[[ Excerpted records, beginning ]]

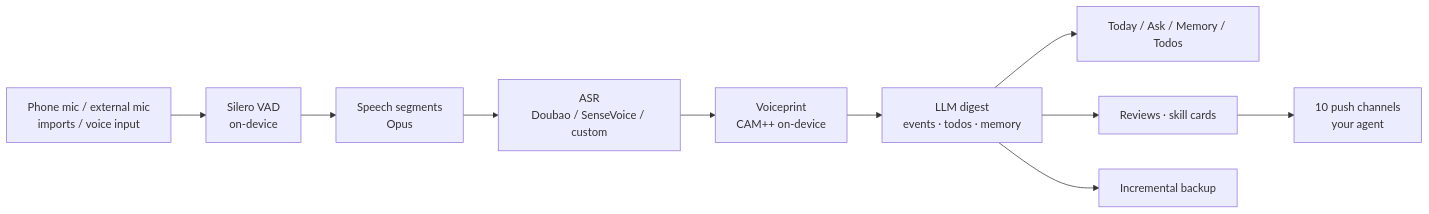
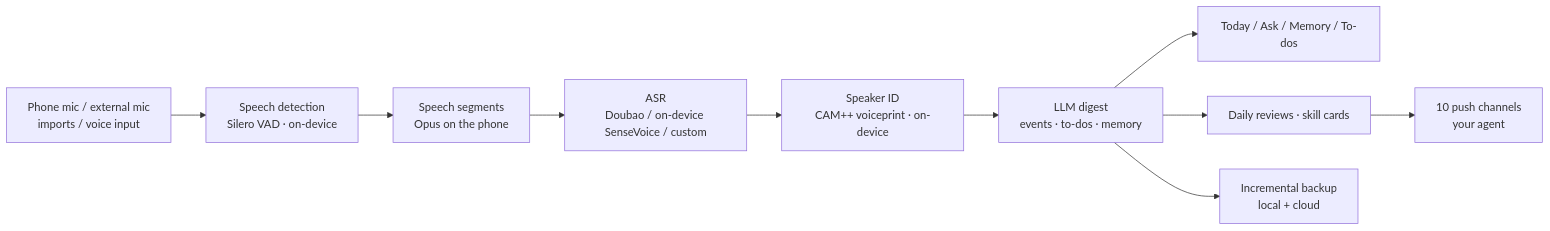
One commit to 0xCoach/TaoSheng changed the diagram in README_EN.md. Above: the diagram before and after it, drawn with Mermaid. The commit also changed other lines of this file and 4 other files, not shown here.

````diff
--- a/README_EN.md
+++ b/README_EN.md
@@ -225,12 +247,12 @@
 ```mermaid
 flowchart LR
-    A[Phone mic / external mic<br>imports / voice input] --> B[Silero VAD<br>on-device]
-    B --> C[Speech segments<br>Opus]
-    C --> D[ASR<br>Doubao / SenseVoice / custom]
-    D --> E[Voiceprint<br>CAM++ on-device]
-    E --> F[LLM digest<br>events · todos · memory]
-    F --> G[Today / Ask / Memory / Todos]
-    F --> H[Reviews · skill cards]
+    A[Phone mic / external mic<br>imports / voice input] --> B[Speech detection<br>Silero VAD · on-device]
+    B --> C[Speech segments<br>Opus on the phone]
+    C --> D[ASR<br>Doubao / on-device SenseVoice / custom]
+    D --> E[Speaker ID<br>CAM++ voiceprint · on-device]
+    E --> F[LLM digest<br>events · to-dos · memory]
+    F --> G[Today / Ask / Memory / To-dos]
+    F --> H[Daily reviews · skill cards]
     H --> I[10 push channels<br>your agent]
-    F --> J[Incremental backup]
+    F --> J[Incremental backup<br>local + cloud]
 ```
````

[[ Excerpted records, end ]]

**What you will do:**
All records above need to be returned exactly. Omit the pictures.

**Response to this task:**
One commit to 0xCoach/TaoSheng changed the diagram in README_EN.md. Above: the diagram before and after it, drawn with Mermaid. The commit also changed other lines of this file and 4 other files, not shown here.

````diff
--- a/README_EN.md
+++ b/README_EN.md
@@ -225,12 +247,12 @@
 ```mermaid
 flowchart LR
-    A[Phone mic / external mic<br>imports / voice input] --> B[Silero VAD<br>on-device]
-    B --> C[Speech segments<br>Opus]
-    C --> D[ASR<br>Doubao / SenseVoice / custom]
-    D --> E[Voiceprint<br>CAM++ on-device]
-    E --> F[LLM digest<br>events · todos · memory]
-    F --> G[Today / Ask / Memory / Todos]
-    F --> H[Reviews · skill cards]
+    A[Phone mic / external mic<br>imports / voice input] --> B[Speech detection<br>Silero VAD · on-device]
+    B --> C[Speech segments<br>Opus on the phone]
+    C --> D[ASR<br>Doubao / on-device SenseVoice / custom]
+    D --> E[Speaker ID<br>CAM++ voiceprint · on-device]
+    E --> F[LLM digest<br>events · to-dos · memory]
+    F --> G[Today / Ask / Memory / To-dos]
+    F --> H[Daily reviews · skill cards]
     H --> I[10 push channels<br>your agent]
-    F --> J[Incremental backup]
+    F --> J[Incremental backup<br>local + cloud]
 ```
````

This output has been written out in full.